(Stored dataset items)
_ _ _

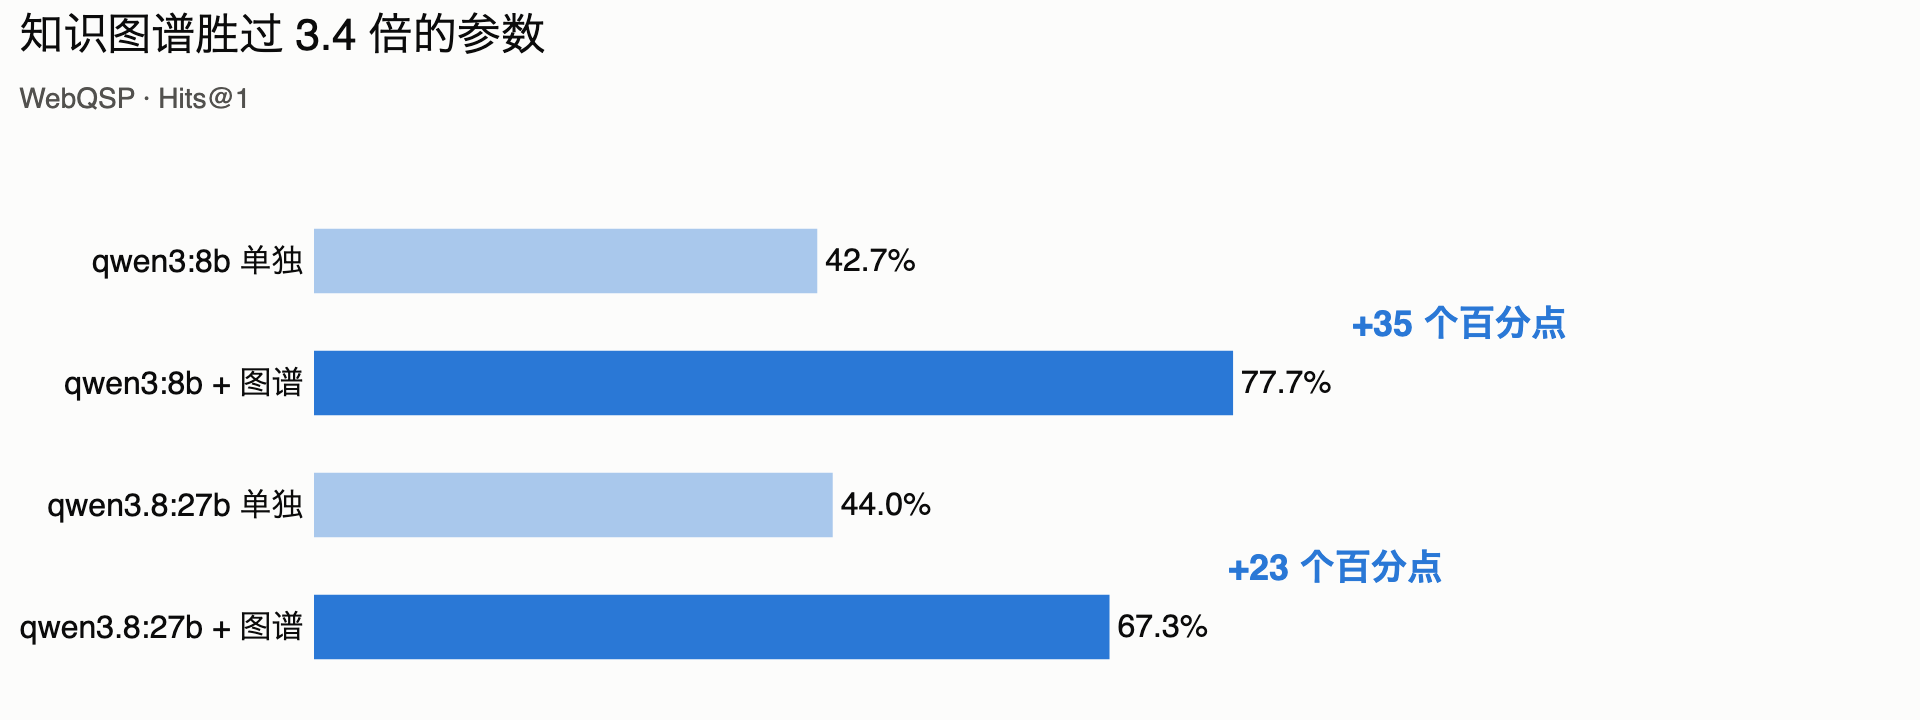
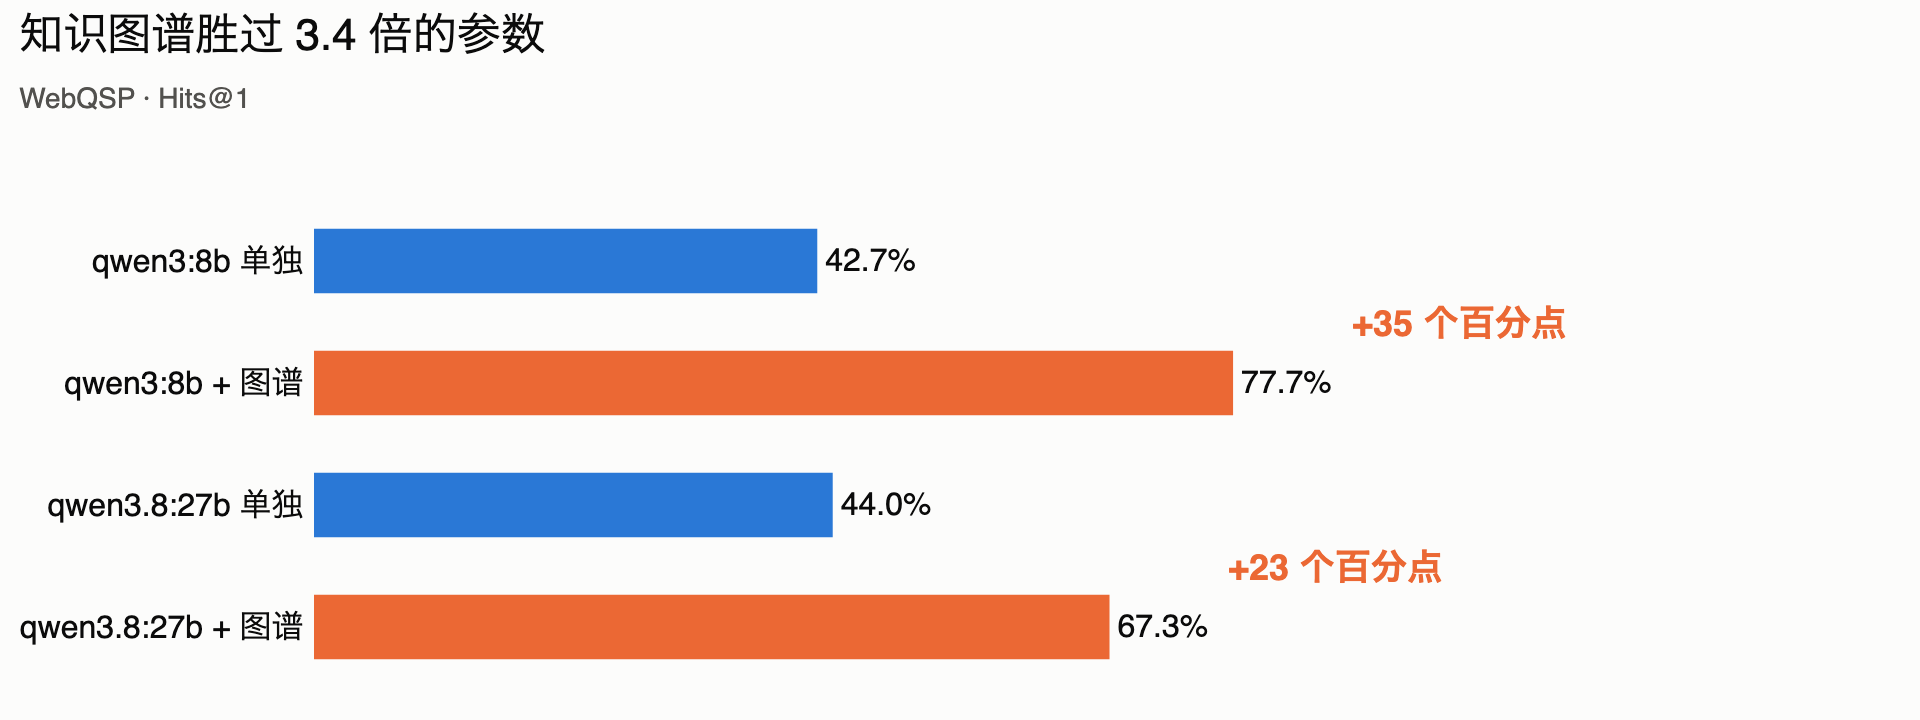
benchmarks: 精度の図を青とオレンジに。同系色では差が見えなかった
グラフありを濃い青、なしを淡い青にしていたが、明度差だけだと「同じものの
多い少ない」に見えて、どちらがどちらか棒を測らないと分からなかった。

  青      グラフなし
  オレンジ  グラフあり（常に長い方）

差の注記もオレンジに揃えた。この2色は既に検証済みのペアで、この背景で
CVD ΔE 24.7（protan）、通常視 33.6、どちらも背景比3:1以上。

この図はこの2色を「条件」に使っている（他の図では指標や系列に使っている）。
指標が1つしかない図なので色相が空いており、比較したい軸に割り当てられる。
3言語すべて再生成した。

diff --git a/benchmarks/accuracy_chart.py b/benchmarks/accuracy_chart.py
@@ -26,11 +26,16 @@ SURFACE = "#fcfcfb"
 INK = "#0b0b0b"
 INK_MUTED = "#52514e"
 
-#: One measure, so one hue — the blue Hits@1 wears in every figure here. The
-#: pale tint is the same hue lightened, not a second colour: rows without a
-#: graph are the baseline, and the eye should land on the rows with one.
-WITH_GRAPH = "#2a78d6"
-WITHOUT_GRAPH = "#a9c8ec"
+#: Two hues, because the two conditions are what this figure compares — a light
+#: and a dark tint of one hue read as "more of the same thing" and the eye has
+#: to measure the bars to see which is which. Blue is the baseline, orange is
+#: with a graph, and orange is always the taller bar.
+#:
+#: Validated on this surface: CVD dE 24.7 (protan), normal-vision dE 33.6, both
+#: above 3:1 against the surface. Note these two carry *condition* here, not a
+#: metric — this figure plots one metric, so the hue is free for something else.
+WITHOUT_GRAPH = "#2a78d6"
+WITH_GRAPH = "#eb6834"
 
 #: filename -> (label, has a graph). Bottom to top, paired by model so each
 #: model's before/after sits adjacent — interleaving the conditions put the two
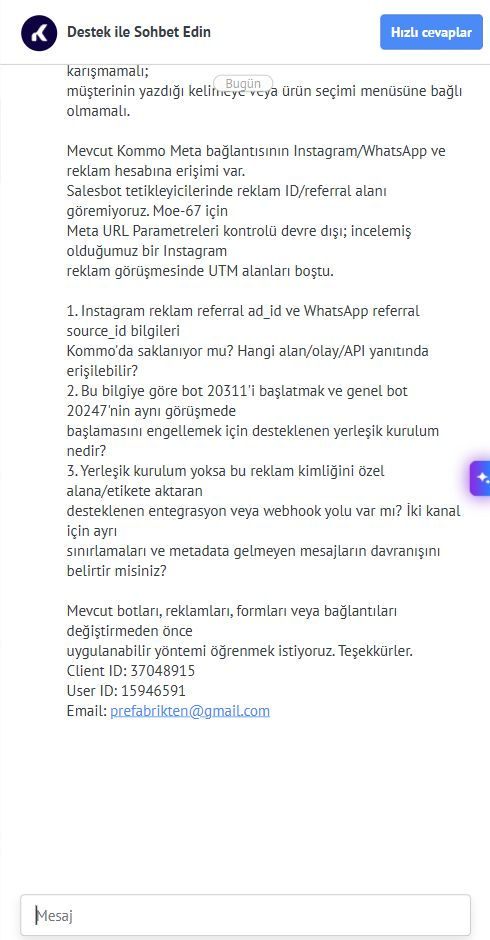
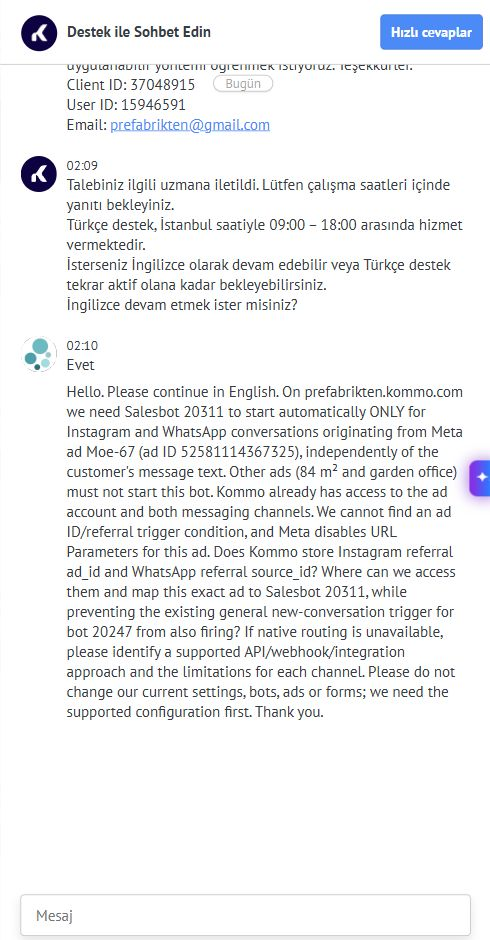
Record English support escalation for ad routing

Changed region(s): [[0.0306, 0.0617, 0.949, 0.7713], [0.0612, 0.9564, 0.0918, 0.9872]]

diff --git a/CALISMA_KAYDI.md b/CALISMA_KAYDI.md
@@ -839,3 +839,5 @@ CRM-005 KISMİ: ayrıbot hazır,otomatik reklam yönlendirmesi AÇIK. 20311'e ge
 Kullanıcı 67 reklamının Instagram/WhatsApp mesajlarında otomatik başlamasını ve diğer reklamlarla karışmamasını istedi. Başlangıç fetch başarılı, main ace6850 uzakla eşit; kullanıcı JSON'u korundu. Kommo koşullarında reklamID yok, incelenen anonim Instagram örneğinde Tracking data0/10; Meta Moe-67 URLParametreleri devre dışı. Ek doğrulama sonrasında Meta ayarlarına erişildi; kullanıcı kod kabul edilmiyor dediği sırada asıl inceleme sekmesi zaten ayarlara geçmişti. Kod saklanmadı. Bağlı Kommo Instagram/WhatsApp/reklam erişimleri mevcut. İşletmenin kendi Meta uygulaması2317199089035923 yayımlanmamış, WhatsApp webhook callback boş; hazır canlı alıcı yok. Instagram konuşma yönlendirme kurulumu mevcut kurulumla uyumsuzluk uyarısı verdi; iptal edildi. İzin/bağlantı/reklam/bot değişmedi. 67genel tetikleyici eklenmedi,84eski genel tetikleyicisi halen mevcut; tam ayrım/otomatik teslim TAMAMLANMADI. Rapor analizler/2026-10-14-kommo-reklam-kaynagi.txt; gönderilmemiş destek taslağı analizler/2026-10-14-kommo-destek-taslagi.txt. Sıradaki adım yerleşik reklamID aktarımını Kommo desteğiyle netleştirmek; dış mesaj için kullanıcı onayı gerekir. CRM-002/003/004/005 ve önceki uygulama işleri korunur. Kod/sürüm değişmedi. Yalnız bu kayıt/rapor/kanıt aktarılır; kullanıcı JSON'u/geçici çıktılar dahil edilmez. Gönderim sonucu uzak commit eşitliğiyle doğrulanacak.
 ### CRM-006 — destek gönderimi
 Kullanıcı açıkça "Evet, Kommo desteğine gönder" onayı verdi. Hazır metin 14 Ekim 02:09'da Yardım > Destek ekibiyle iletişime geçin > Destek ile Sohbet Edin kanalına gönderildi; mesaj sohbet içinde göründü. Kanıt referanslar/kommo/2026-10-14-destek-talebi-gonderildi.png. Kommo hesapID/kullanıcıID/işletme e-postasını otomatik ekledi. Müşteri mesajı/numarası veya doğrulama kodu gönderilmedi. Önceki taslak durumu bu kayıtla güncellendi; yanıt ve reklam eşleştirme kurulumu henüz yok. İnceleme kaydı9460b19 GitHub'a gönderildi/uzak eşitliği doğrulandı; gönderim kaydı ayrıca aktarılır. Mevcut bot/reklam ayarları değişmedi.
+
+CRM-006 destek ilk yanıtı, 14 Ekim 02:09: talep ilgili uzmana iletildi; Türkçe destek İstanbul09:00–18:00. Sohbette sunulan İngilizce devam seçeneği02:10'da seçildi ve aynı teknik soru İngilizce tekrarlandı. Teknik çözüm yanıtı henüz yok; reklam/bot kurulum işi açık.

_ _ _

■ **What you will do**: What lines above contain the string "benchmarks"? Copy all of them.

■ **Exercise result**:
benchmarks: 精度の図を青とオレンジに。同系色では差が見えなかった
diff --git a/benchmarks/accuracy_chart.py b/benchmarks/accuracy_chart.py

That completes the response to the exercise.